_Task statement_.
Look through the entries that follow and return each line that has the string "scope".

_Data in this exercise_.
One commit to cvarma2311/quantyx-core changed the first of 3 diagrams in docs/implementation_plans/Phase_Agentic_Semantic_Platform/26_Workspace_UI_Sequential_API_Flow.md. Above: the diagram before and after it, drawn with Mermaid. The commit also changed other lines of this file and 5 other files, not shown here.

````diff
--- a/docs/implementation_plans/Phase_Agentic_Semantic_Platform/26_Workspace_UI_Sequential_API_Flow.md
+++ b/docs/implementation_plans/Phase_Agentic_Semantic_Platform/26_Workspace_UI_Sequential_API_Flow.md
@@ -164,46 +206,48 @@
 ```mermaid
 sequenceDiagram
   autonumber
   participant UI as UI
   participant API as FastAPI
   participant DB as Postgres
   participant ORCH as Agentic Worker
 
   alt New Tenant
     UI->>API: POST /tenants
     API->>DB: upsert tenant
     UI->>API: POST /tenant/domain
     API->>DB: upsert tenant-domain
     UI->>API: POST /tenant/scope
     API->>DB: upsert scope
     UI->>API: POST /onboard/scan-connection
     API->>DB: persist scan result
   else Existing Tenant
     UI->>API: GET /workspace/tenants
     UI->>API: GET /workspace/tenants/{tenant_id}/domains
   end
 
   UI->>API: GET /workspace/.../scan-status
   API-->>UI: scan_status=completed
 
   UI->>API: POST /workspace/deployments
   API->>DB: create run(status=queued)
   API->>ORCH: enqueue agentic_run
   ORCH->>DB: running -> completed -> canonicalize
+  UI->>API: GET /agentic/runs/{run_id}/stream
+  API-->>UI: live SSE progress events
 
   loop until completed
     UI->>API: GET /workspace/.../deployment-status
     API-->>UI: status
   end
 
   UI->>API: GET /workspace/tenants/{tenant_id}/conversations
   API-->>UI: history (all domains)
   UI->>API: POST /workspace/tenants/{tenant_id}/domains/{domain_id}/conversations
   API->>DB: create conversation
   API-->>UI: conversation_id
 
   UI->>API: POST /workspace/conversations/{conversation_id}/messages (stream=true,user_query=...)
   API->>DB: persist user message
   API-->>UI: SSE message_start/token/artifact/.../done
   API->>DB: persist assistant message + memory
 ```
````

_Exercise result_.
     UI->>API: POST /tenant/scope
     API->>DB: upsert scope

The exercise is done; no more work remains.